The single largest unifying element of American culture is our unique Constitution; however, as well-known author and scholar Neil Postman said, “the American Constitution is not a catechism, but a hypothesis.” Consider the recent economic collapse. Newspapers, magazines, and books have addressed the murky economic moves that led us to this mess because we, as a democratic society, have a social duty to understand the problem and repair the damage. I don’t know the differences between economics and accounting, but I do understand how to read. In reading about the economic collapse, I have learned what went wrong, where, when, why, who was involved, and how it grew from the first moment to the inevitable fall. Am I an expert? No, but I have let them inform me and I have made my own opinions. Most importantly, I can structure a persuasive argument to convince others of the correctness of my position.
Democratic society exists to pursue the common interests of those who live within it; that pursuit suggests argumentation because we must come to some consensus of what those common interests are. These societies only work when these ideals are considered more worthy than the people who argue about them. If Ad hominem is more enticing than the reduction of poverty in our cities, then we have lost sight of the spirit that makes US society so unique. If we spend time bickering about the virtues of this politician over that, as though we were preparing for a fantasy legislation league, then we have belittled the aspirations of those audacious statesmen who entrusted us with an experiment in cohabitation that has not yet been equaled in human history. If we allow our emotional response to cloud our rational humanism, then our society of law ceases to keep us safe and sets us up to become the victims of the shadows in our cognitive processes.

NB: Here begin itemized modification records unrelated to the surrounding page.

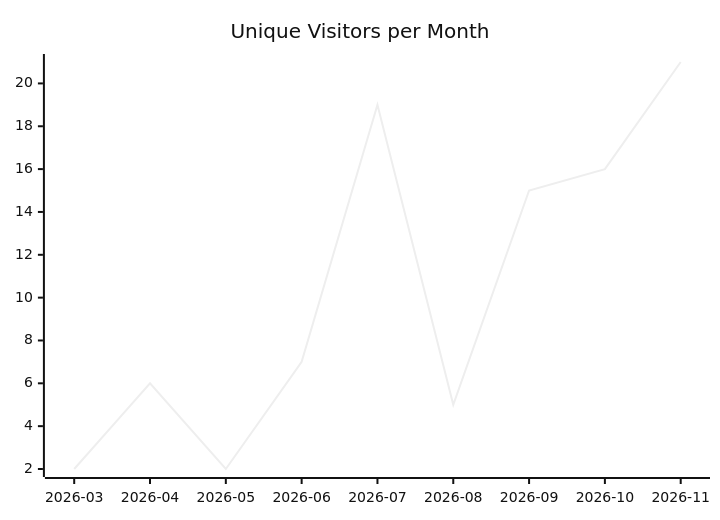
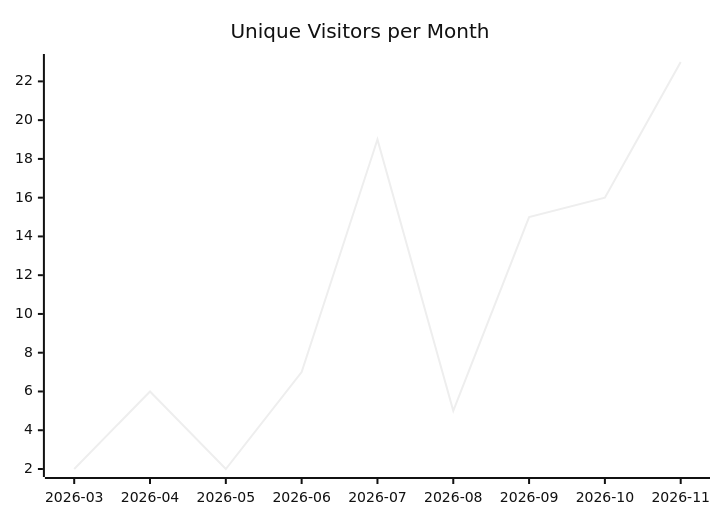
Before and after one commit to justdavis-family/github-analytics-data: the first of 3 diagrams in karlmdavis/fhir-benchmarks/README.md, drawn with Mermaid (neutral theme). The commit also changed other lines of this file and 196 other files, not shown here.

````diff
--- a/karlmdavis/fhir-benchmarks/README.md
+++ b/karlmdavis/fhir-benchmarks/README.md
@@ -5,6 +5,6 @@
 ```mermaid
 xychart-beta
   title "Unique Visitors per Month"
   x-axis ["2026-03", "2026-04", "2026-05", "2026-06", "2026-07", "2026-08", "2026-09", "2026-10", "2026-11"]
-  line [2, 6, 2, 7, 19, 5, 15, 16, 21]
+  line [2, 6, 2, 7, 19, 5, 15, 16, 23]
 ```
````
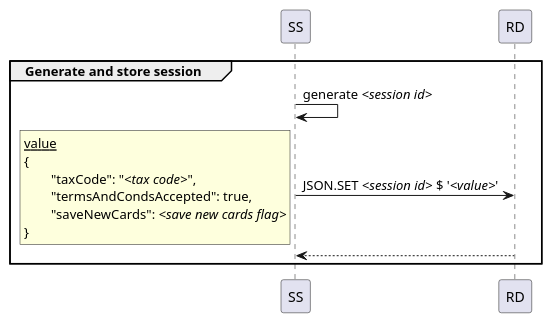
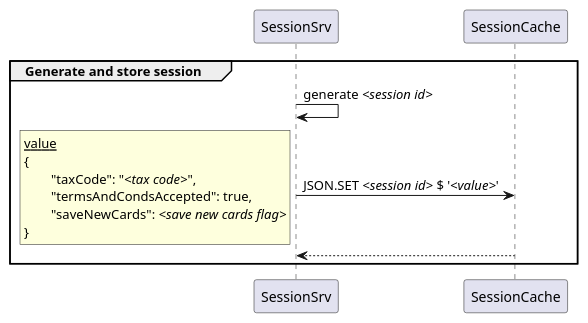
Before and after one commit to antoniotarricone/mil-apis: the diagram in puml/session/generate_and_store_session.puml, drawn with PlantUML. The commit also changed 35 other files, not shown here.

```diff
--- a/puml/session/generate_and_store_session.puml
+++ b/puml/session/generate_and_store_session.puml
@@ -1,15 +1,15 @@
 group Generate and store session
-	SS -> SS : generate //<session id>//
+	SessionSrv -> SessionSrv : generate //<session id>//
 	
-	SS -> RD : JSON.SET //<session id>// $ '//<value>//'
+	SessionSrv -> SessionCache : JSON.SET //<session id>// $ '//<value>//'
 		rnote left
 			__value__
 			{
 				"taxCode": "//<tax code>//",
 				"termsAndCondsAccepted": true,
 				"saveNewCards": //<save new cards flag>//
 			}
 		end note
 	
-	RD --> SS
+	SessionCache --> SessionSrv
 end
```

So, we must seek to teach the critical nature of every subject we teach. The history teacher must teach historical inquiry, not the recitation of facts. The math teacher must teach mathematical reasoning, not just how to get an answer. The science teacher must teach unrestrained curiosity, not just what is already known. The English teacher must teach the pursuit of knowledge, not just how to read a novel or write an essay, and the best ways to express that which we believe to be true. We must ask ourselves if the ways we teach serve the critical development of the student, and, if not, how we must change. Democracy is about placing the ideal above the individual while respecting as many individuals as we can; people cannot learn to respect something larger than themselves if no one ever teaches them that these things matter, or how to tell the difference. If we are to teach to serve our democratic society, we must teach as both monks and ministers, guiding our students on the path to being proficient learners and rhetors.